I learned a new word today: shrinkflation.
Shrinkflation is defined as “a term used to describe the process of a product’s size being reduced while its price remains the same.”
Actually, I’ve been aware of this phenomenon for years, just like everyone else. I’ve just never had a name for it.
The first time I remember noticing it was quite a few years back when I was purchasing a certain bath product. I noticed one day that there was less product, but the price hadn’t changed. And the way they had cleverly re-packaged it made it look like you were getting the same amount.
But it really hit me recently when I was buying some of my usual deodorant. The shape of the container had changed. It was made to look like it would be easier to grip, kind of rounded in on the sides. How handy.
And then I got suspicious. I looked closer, comparing the old container with the new one, and saw that the amount of actual deodorant had been reduced by several grams. Surprise, surprise, the price was the same.
Not only that, but on the label, the size of the font with the number of grams had gotten smaller. Trying to hide something?
According to Wikipedia, “Shrinkflation allows companies to increase their operating margin and profitability by reducing costs whilst maintaining sales volume, and is often used as an alternative to raising prices in line with inflation.”
It’s just sneaky, you know? And how long do these companies think they can get away with it? At this rate, my deodorant will be the size of a crayon in a couple of years.
I’ll bet these big companies all have a Shrinkflation department. Nerdy people who sit around all day trying to figure out how to give us less and still charge us more. Change the packaging, make the content look like more than what it is. Give it a new name.
Sometimes they’re very clever, but other times all we have to do is know how to count. That box of tea bags used to last me a month. And didn’t I change that roll of toilet paper just the other day?
To be fair, occasionally there is a legitimate reason for a price increase or shrinkflation. The cost of producing something might go up unexpectedly, for instance.
The makers of Toblerone chocolate created a huge scandal a few years back when they changed the shape of the bar, making the gaps between the triangles wider, AND raising the price. Their explanation was that there had been an increase in the cost of cocoa so it was more expensive to produce. After a public uproar, they finally gave in and went back to the old shape. But the price went even higher.
Deodorant is one thing, but don’t you dare touch my chocolate!
There are some suggestions out there as to how to shop more wisely so you get the same bang for your buck. And of course, you can always complain, write emails, or post blogs.

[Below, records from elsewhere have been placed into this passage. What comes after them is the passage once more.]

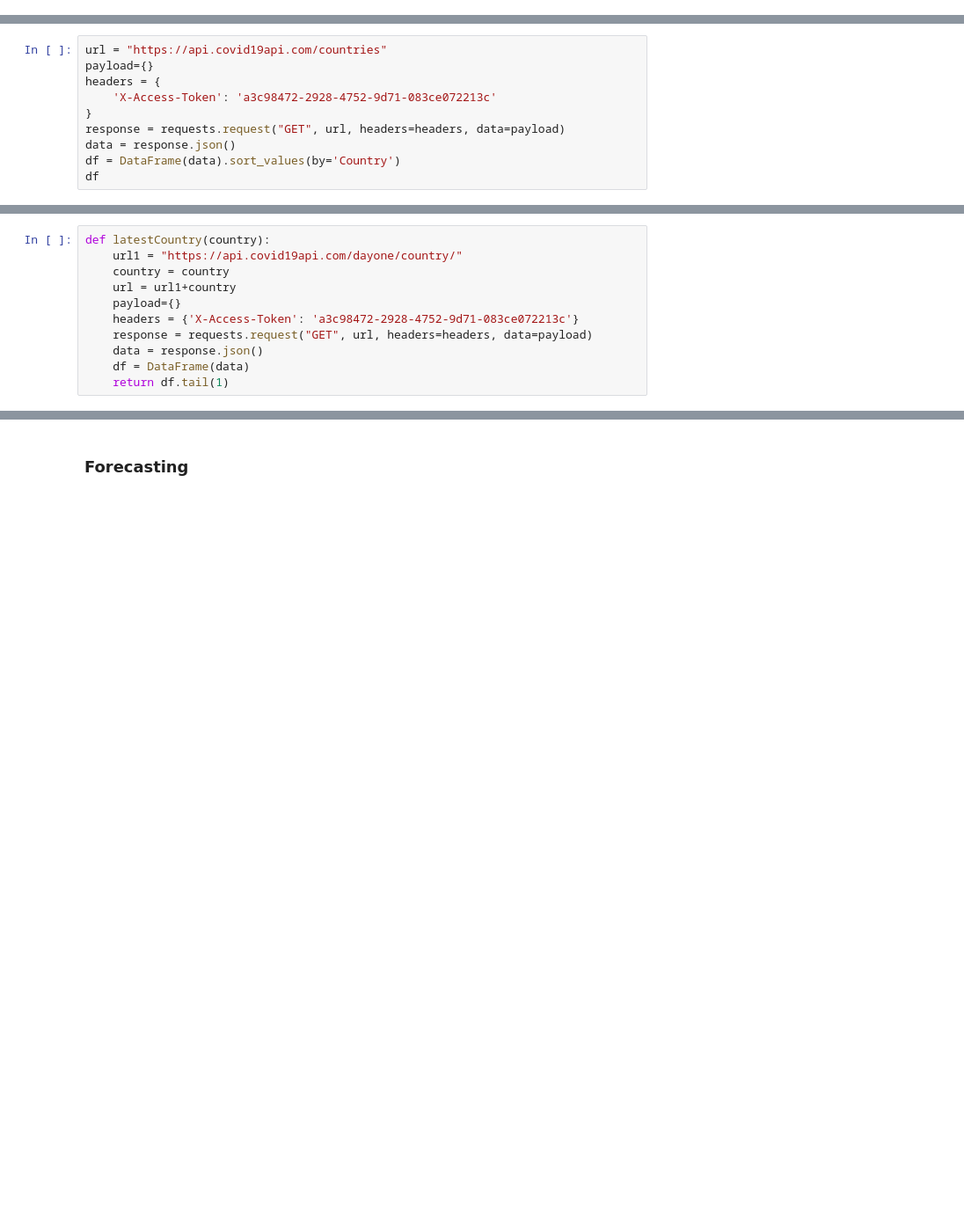
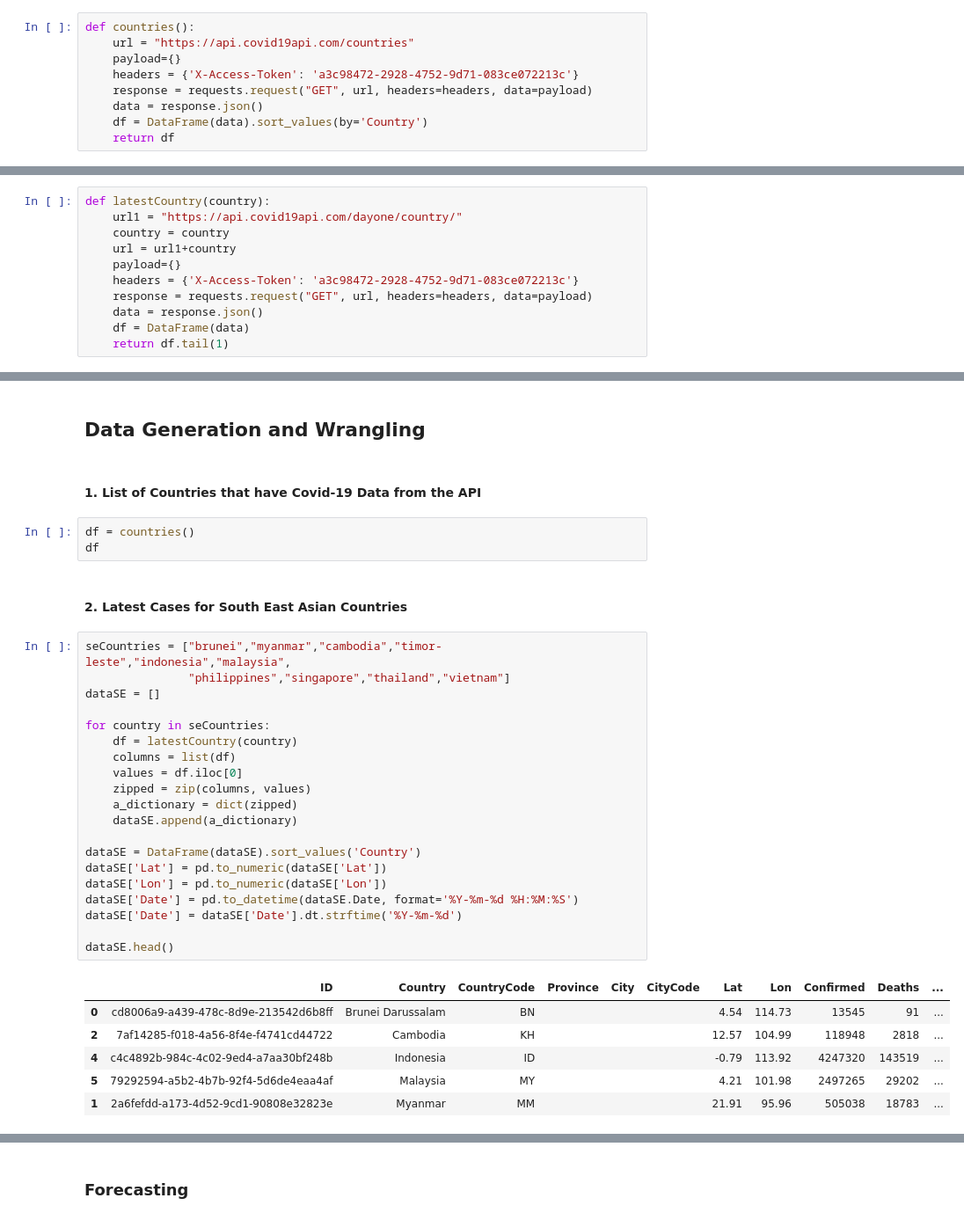
Before and after one commit to jerryendrina/535Practice, a Jupyter notebook: README.ipynb, the cells around one changed output, grey strips where cells are left out. Shown: that part at 88% size. Drawn from its saved outputs; the diff is of its cells as text; blank space fills up the shorter version.

```diff
--- a/README.ipynb
+++ b/README.ipynb
@@ -39,0 +40,9 @@ display(HTML("<style>.container { width:100% !important; }</style>"))
+# %%
+def countries():
+    url = "https://api.covid19api.com/countries"
+    payload={}
+    headers = {'X-Access-Token': 'a3c98472-2928-4752-9d71-083ce072213c'}
+    response = requests.request("GET", url, headers=headers, data=payload)
+    data = response.json()
+    df = DataFrame(data).sort_values(by='Country')
+    return df
@@ -53,10 +61,0 @@ def countryData(country):
-# %%
-url = "https://api.covid19api.com/countries"
-payload={}
-headers = {
-    'X-Access-Token': 'a3c98472-2928-4752-9d71-083ce072213c'
-}
-response = requests.request("GET", url, headers=headers, data=payload)
-data = response.json()
-df = DataFrame(data).sort_values(by='Country')
-df
@@ -254,0 +75,36 @@ fig.show()
+# %% [markdown]
+## Data Generation and  Wrangling
+# %% [markdown]
+#### 1. List of Countries that have Covid-19 Data from the API
+# %%
+df = countries()
+df
+# %% [markdown]
+#### 2. Latest Cases for South East Asian Countries
+# %%
+seCountries = ["brunei","myanmar","cambodia","timor-leste","indonesia","malaysia",
+               "philippines","singapore","thailand","vietnam"]
+dataSE = []
+
+for country in seCountries:
+    df = latestCountry(country)
+    columns = list(df)
+    values = df.iloc[0]
+    zipped = zip(columns, values)
+    a_dictionary = dict(zipped)
+    dataSE.append(a_dictionary)
+
+dataSE = DataFrame(dataSE).sort_values('Country')
+dataSE['Lat'] = pd.to_numeric(dataSE['Lat'])
+dataSE['Lon'] = pd.to_numeric(dataSE['Lon'])
+dataSE['Date'] = pd.to_datetime(dataSE.Date, format='%Y-%m-%d %H:%M:%S')
+dataSE['Date'] = dataSE['Date'].dt.strftime('%Y-%m-%d')
+
+dataSE.head()
+# %% [output]
+|  | ID | Country | CountryCode | Province | City | CityCode | Lat | Lon | Confirmed | Deaths | ... |
+| 0 | cd8006a9-a439-478c-8d9e-213542d6b8ff | Brunei Darussalam | BN |  |  |  | 4.54 | 114.73 | 13545 | 91 | ... |
+| 2 | 7af14285-f018-4a56-8f4e-f4741cd44722 | Cambodia | KH |  |  |  | 12.57 | 104.99 | 118948 | 2818 | ... |
+| 4 | c4c4892b-984c-4c02-9ed4-a7aa30bf248b | Indonesia | ID |  |  |  | -0.79 | 113.92 | 4247320 | 143519 | ... |
+| 5 | 79292594-a5b2-4b7b-92f4-5d6de4eaa4af | Malaysia | MY |  |  |  | 4.21 | 101.98 | 2497265 | 29202 | ... |
+| 1 | 2a6fefdd-a173-4d52-9cd1-90808e32823e | Myanmar | MM |  |  |  | 21.91 | 95.96 | 505038 | 18783 | ... |
```
Also changed, not shown: parts of 49 cells of this notebook.
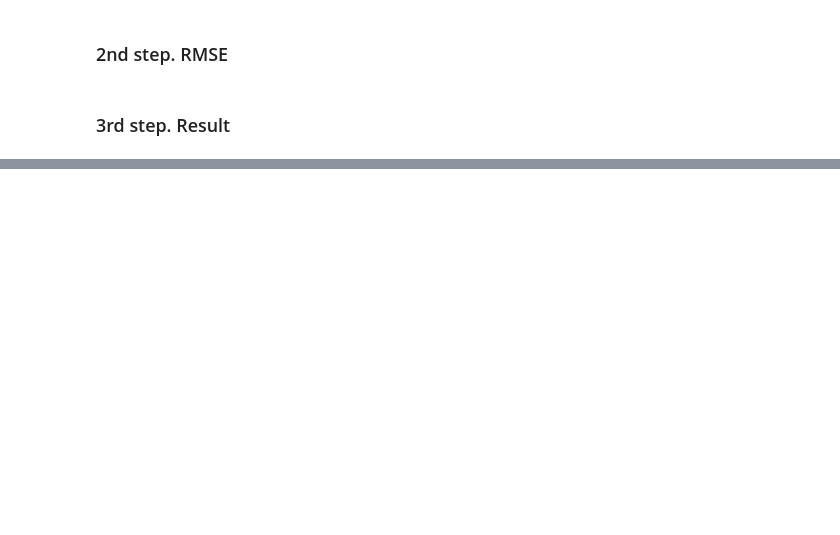
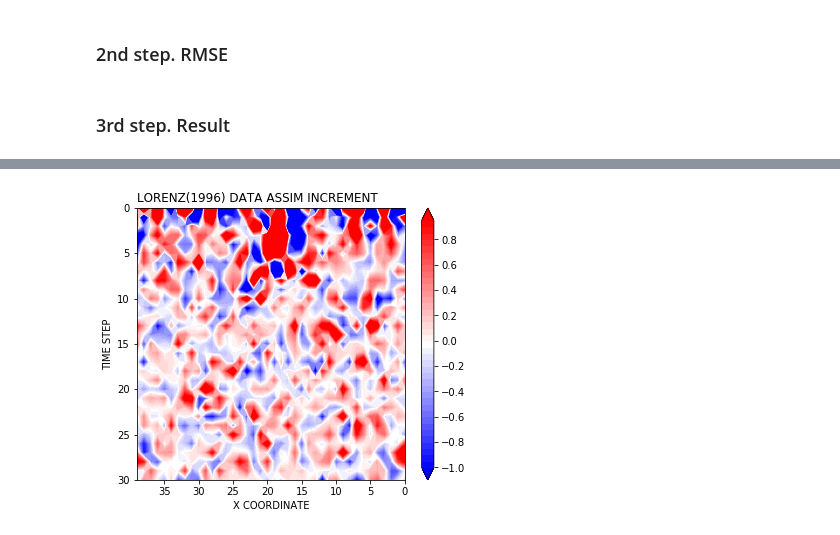
Before and after one commit to Toyo-Daichi/DA_basic, a Jupyter notebook: exp_view.ipynb, the cells around one changed output, grey strips where cells are left out. Saved outputs shown, nothing was run; the diff lists cells and outputs as text; code cells hidden in the pictures; blank space fills up the shorter version.

```diff
--- a/exp_view.ipynb
+++ b/exp_view.ipynb
@@ -19,6 +19,9 @@ def gaussian_func(x, *, amp:float=1.0, ave:float=0, std:float=1.0):
 # %%
 def rmse(true:list, prediction:list) -> np.ndarray:
   return np.sqrt(mean_squared_error(true, prediction))
+# %%
+def csv2list(path:str) -> np.ndarray:
+  return np.genfromtxt(path, delimiter=",")
 # %% [markdown]
 ## LORENZ(1963) MODEL
 # %% [markdown]
@@ -179,0 +287,14 @@ rmse_ax.legend(loc='upper left')
+# %%
+fig, ax = plt.subplots(figsize=(6,5))
+time_length = 30
+#ax:  DATA ASSIM INCREMENT HOVMELLOR
+inc_hov= ax
+_cbar = inc_hov.contourf(x_coord, inc_y_coord, kf_anlinc_score, inc_levels, cmap=inc_cmap, extend='both')
+inc_hov.set_title('LORENZ(1996) DATA ASSIM INCREMENT', loc='left')
+inc_hov.set_xlabel('X COORDINATE')
+inc_hov.set_ylabel('TIME STEP')
+inc_hov.set_ylim(time_length,0)
+inc_hov.set_xlim(nx-1,0)
+cbar = plt.colorbar(_cbar)
+# %% [output]
+[figure, added]
```
Also changed, not shown: parts of 22 cells of this notebook, 4 other files.
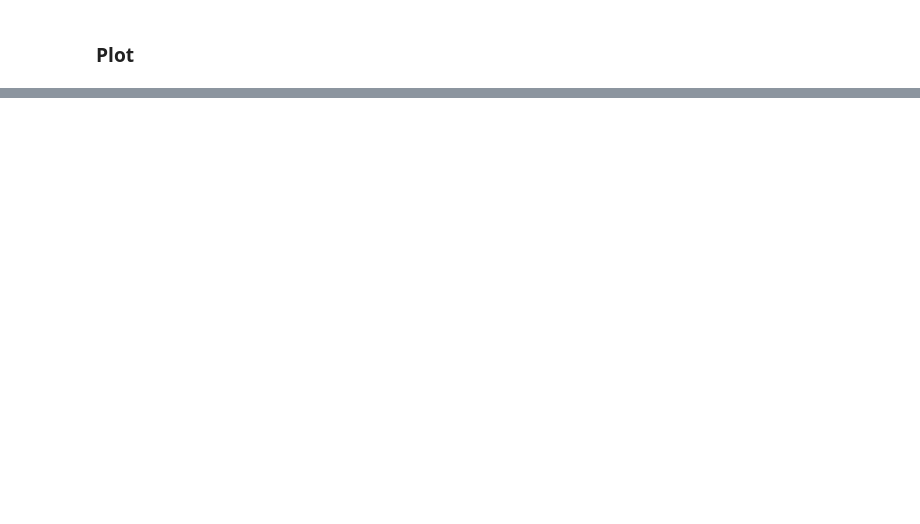
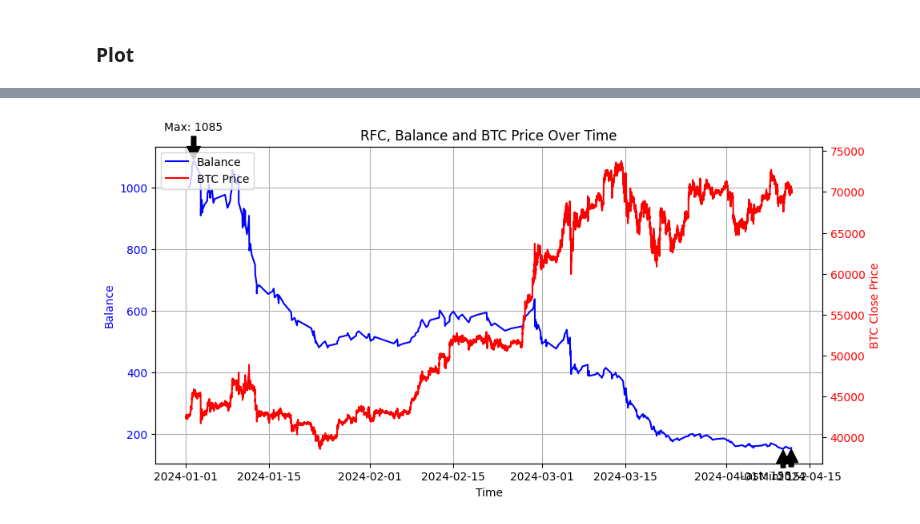
Before and after one commit to sminibae/MidasProject3, a Jupyter notebook: BTC/07.Backtest.ipynb, the cells around one changed output, grey strips where cells are left out. Cells and saved outputs as stored; diff of their text form; code cells hidden in the pictures; blank space fills up the shorter version.

```diff
--- a/BTC/07.Backtest.ipynb
+++ b/BTC/07.Backtest.ipynb
@@ -454,0 +484,93 @@ plt.plot(temp)
+# %%
+#predict
+
+predictions = np.load(f'Data/LSTM_2024_predictions.npy')
+matrix_array = np.load('Data/data_2024_matrix_20.npy')
+balance, trades = BackTest(matrix_array, predictions)
+
+trades_df = pd.DataFrame(trades, columns=['time', 'balance', 'trade_status', 'side', 'entryPrice', 'TakeProfit', 'StopLoss'])
+
+# Load and process trades data
+# trades_df = pd.read_csv(f'Data/Backtest/Trades/trades_{filename}.csv')
+trades_df['time'] = trades_df['time'].apply(lambda x: unix_to_iso(x))
+trades_df['time'] = pd.to_datetime(trades_df['time'])
+
+# Load and process BTC data
+btc_df = pd.read_csv('Data/2024_BTCUSDT_3min_data.csv')
+btc_df = btc_df[['Open time', 'Close']]
+btc_df['time'] = btc_df['Open time'].apply(lambda x: unix_to_iso(x))
+btc_df['time'] = pd.to_datetime(btc_df['time'])
+btc_df.drop(columns=['Open time'], inplace=True)
+
+# Find the maximum and last balance values
+max_balance = trades_df['balance'].max()
+min_balance = trades_df['balance'].min()
+last_balance = trades_df['balance'].iloc[-1]
+
+time_of_max_balance = trades_df[trades_df['balance'] == max_balance]['time'].iloc[0]
+time_of_min_balance = trades_df[trades_df['balance'] == min_balance]['time'].iloc[0]
+last_time = trades_df['time'].iloc[-1]
+
+max_balance = round(max_balance)
+min_balance = round(min_balance)
+last_balance = round(last_balance)
+
+# Plotting
+fig, ax1 = plt.subplots(figsize=(10, 5))
+
+# Plot balance on the primary y-axis
+ax1.plot(trades_df['time'], trades_df['balance'], linestyle='-', color='blue', label='Balance')
+# ax1.set_ylim(500, 1500)
+ax1.set_xlabel('Time')
+ax1.set_ylabel('Balance', color='blue')
+ax1.tick_params(axis='y', labelcolor='blue')
+ax1.grid(True)
+
+# Create a secondary y-axis for BTC close price
+ax2 = ax1.twinx()
+ax2.plot(btc_df['time'], btc_df['Close'], linestyle='-', color='red', label='BTC Price')
+ax2.set_ylabel('BTC Close Price', color='red')
+ax2.tick_params(axis='y', labelcolor='red')
+
+# Annotate the maximum balance
+ax1.annotate(f'Max: {max_balance}',
+                xy=(time_of_max_balance, max_balance),
+                xytext=(time_of_max_balance, max_balance + 100),  # Adjust text position
+                arrowprops=dict(facecolor='black', shrink=0.05),
+                ha='center')  # Horizontal alignment
+
+# Annotate the minimum balance
+ax1.annotate(f'Min: {min_balance}',
+                xy=(time_of_min_balance, min_balance),
+                xytext=(time_of_min_balance, min_balance - 100),  # Adjust text position
+                arrowprops=dict(facecolor='black', shrink=0.05),
+                ha='center')  # Horizontal alignment
+
+# Annotate the last balance
+ax1.annotate(f'Last: {last_balance}',
+                xy=(last_time, last_balance),
+                xytext=(last_time, last_balance - 100),  # Adjust text position
+                arrowprops=dict(facecolor='black', shrink=0.05),
+                ha='right')  # Horizontal alignment
+
+# Set the title and layout
+plt.title(f'RFC, Balance and BTC Price Over Time')
+plt.xticks(rotation=45)  # Rotate the x-axis labels for readability
+fig.tight_layout()  # Adjust layout
+
+# Add a legend
+lines, labels = ax1.get_legend_handles_labels()
+lines2, labels2 = ax2.get_legend_handles_labels()
+ax2.legend(lines + lines2, labels + labels2, loc='upper left')
+
+# Save the figure
+# fig.savefig(f'Figures/RFC.png')
+plt.show()
+plt.close(fig)
+
+import math
+temp = trades_df['balance'].apply(lambda x: math.log10(x))
+
+plt.plot(temp)
+# %% [output]
+[figure, added]
```
Also changed, not shown: parts of 12 cells of this notebook, 6 other files.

One of the suggestions I read was that you don’t have to stay loyal to a brand. There’s an idea. Shop around for a competitor’s product and buy that instead. Ha!
Actually, I think I’ll take it one step further. I may just give up using deodorant altogether, and raise a REAL stink. That’ll teach ’em.